------ Source records

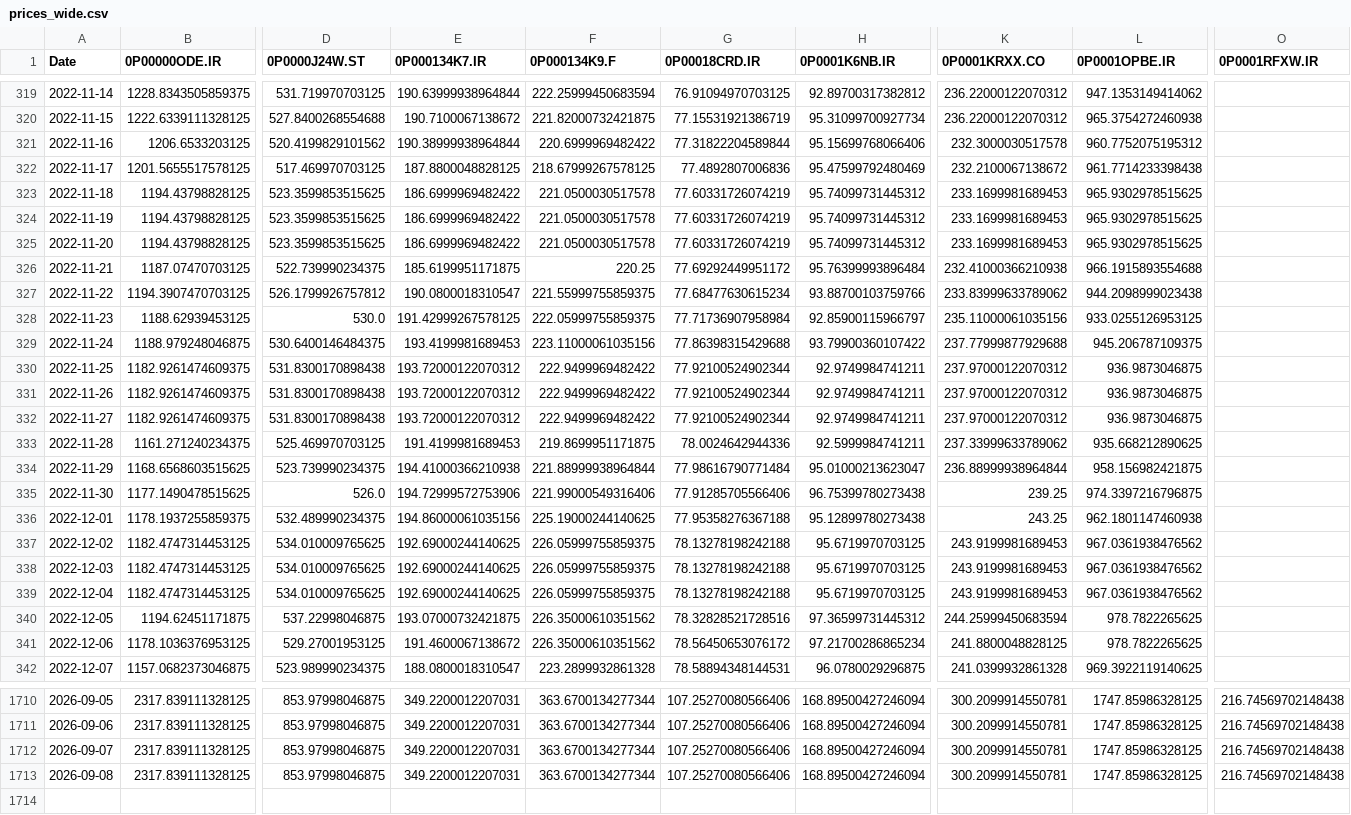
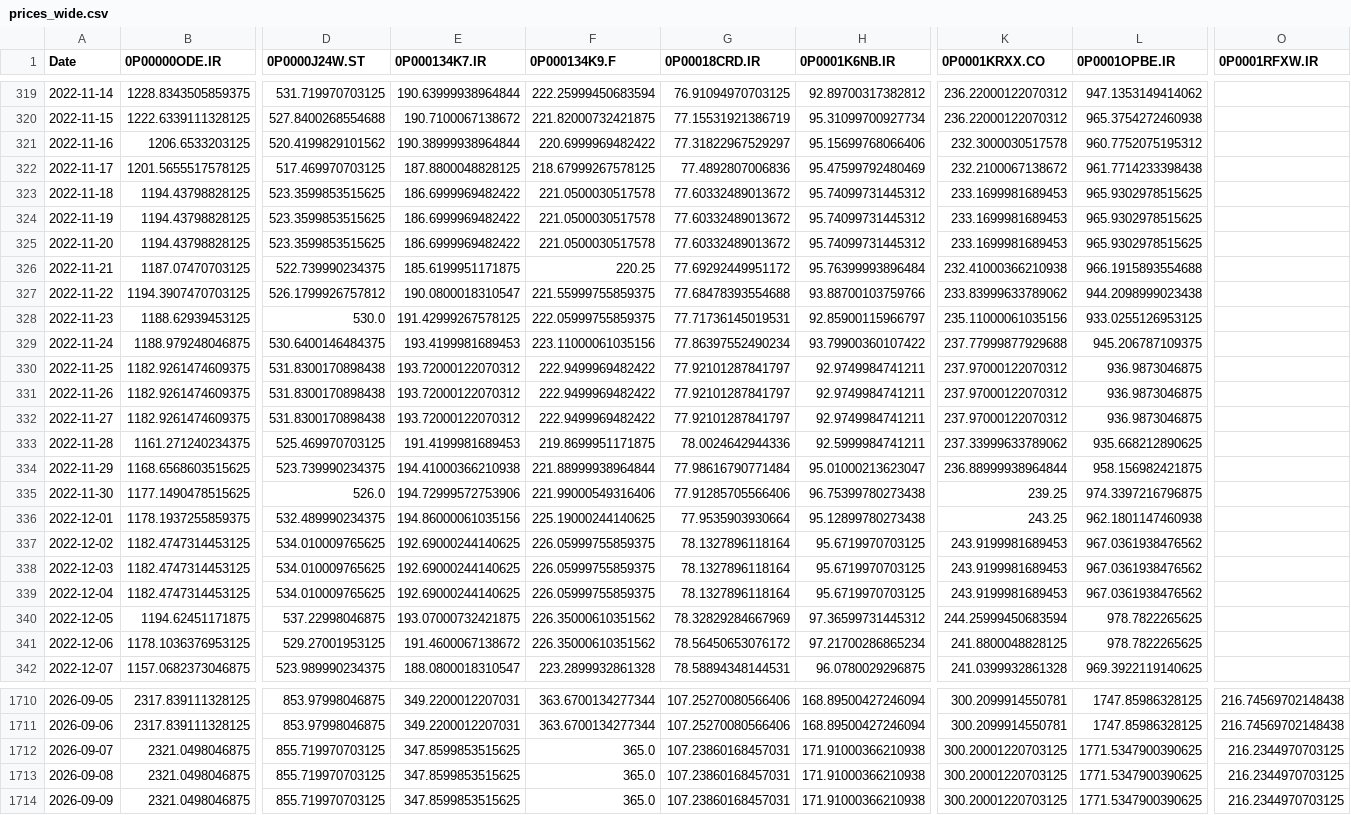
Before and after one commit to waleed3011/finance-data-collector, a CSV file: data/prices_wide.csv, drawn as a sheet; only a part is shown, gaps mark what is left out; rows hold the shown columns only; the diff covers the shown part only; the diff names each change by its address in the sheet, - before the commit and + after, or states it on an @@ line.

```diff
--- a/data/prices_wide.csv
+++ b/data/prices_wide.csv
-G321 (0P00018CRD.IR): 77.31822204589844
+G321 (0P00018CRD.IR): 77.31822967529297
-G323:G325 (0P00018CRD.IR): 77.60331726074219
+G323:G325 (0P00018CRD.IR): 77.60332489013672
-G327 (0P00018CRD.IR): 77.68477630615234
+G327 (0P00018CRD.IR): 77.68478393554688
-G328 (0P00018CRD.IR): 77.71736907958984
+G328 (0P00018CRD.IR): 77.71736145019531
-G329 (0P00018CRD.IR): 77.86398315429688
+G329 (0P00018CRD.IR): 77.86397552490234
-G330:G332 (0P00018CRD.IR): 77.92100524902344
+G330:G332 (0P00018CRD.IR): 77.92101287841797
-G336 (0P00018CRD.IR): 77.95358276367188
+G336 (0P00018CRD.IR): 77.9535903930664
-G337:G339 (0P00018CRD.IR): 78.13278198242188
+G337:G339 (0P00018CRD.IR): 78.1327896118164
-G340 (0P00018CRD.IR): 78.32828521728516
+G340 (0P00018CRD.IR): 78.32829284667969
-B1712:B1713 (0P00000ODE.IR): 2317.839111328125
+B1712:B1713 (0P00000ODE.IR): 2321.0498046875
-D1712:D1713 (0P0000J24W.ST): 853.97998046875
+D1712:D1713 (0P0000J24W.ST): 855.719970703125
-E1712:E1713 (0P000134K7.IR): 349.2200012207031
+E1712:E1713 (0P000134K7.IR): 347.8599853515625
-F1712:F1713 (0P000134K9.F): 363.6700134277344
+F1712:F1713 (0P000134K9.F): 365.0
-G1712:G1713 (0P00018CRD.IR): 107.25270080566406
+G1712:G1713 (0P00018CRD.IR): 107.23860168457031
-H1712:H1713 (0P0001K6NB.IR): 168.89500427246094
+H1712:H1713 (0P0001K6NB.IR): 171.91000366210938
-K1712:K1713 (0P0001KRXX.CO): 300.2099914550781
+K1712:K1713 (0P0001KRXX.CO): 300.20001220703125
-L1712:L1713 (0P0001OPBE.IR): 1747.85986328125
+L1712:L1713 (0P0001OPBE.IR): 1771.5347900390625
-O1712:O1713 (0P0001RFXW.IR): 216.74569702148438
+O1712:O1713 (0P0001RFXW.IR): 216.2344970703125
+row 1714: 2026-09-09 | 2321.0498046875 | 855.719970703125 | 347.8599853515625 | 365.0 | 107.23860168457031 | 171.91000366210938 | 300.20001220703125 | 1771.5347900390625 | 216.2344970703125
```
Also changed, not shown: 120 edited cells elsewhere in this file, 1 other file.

------------

- [Work item]: Show every line above in which the word "data" appears.

- [Answer section]:
Before and after one commit to waleed3011/finance-data-collector, a CSV file: data/prices_wide.csv, drawn as a sheet; only a part is shown, gaps mark what is left out; rows hold the shown columns only; the diff covers the shown part only; the diff names each change by its address in the sheet, - before the commit and + after, or states it on an @@ line.
--- a/data/prices_wide.csv
+++ b/data/prices_wide.csv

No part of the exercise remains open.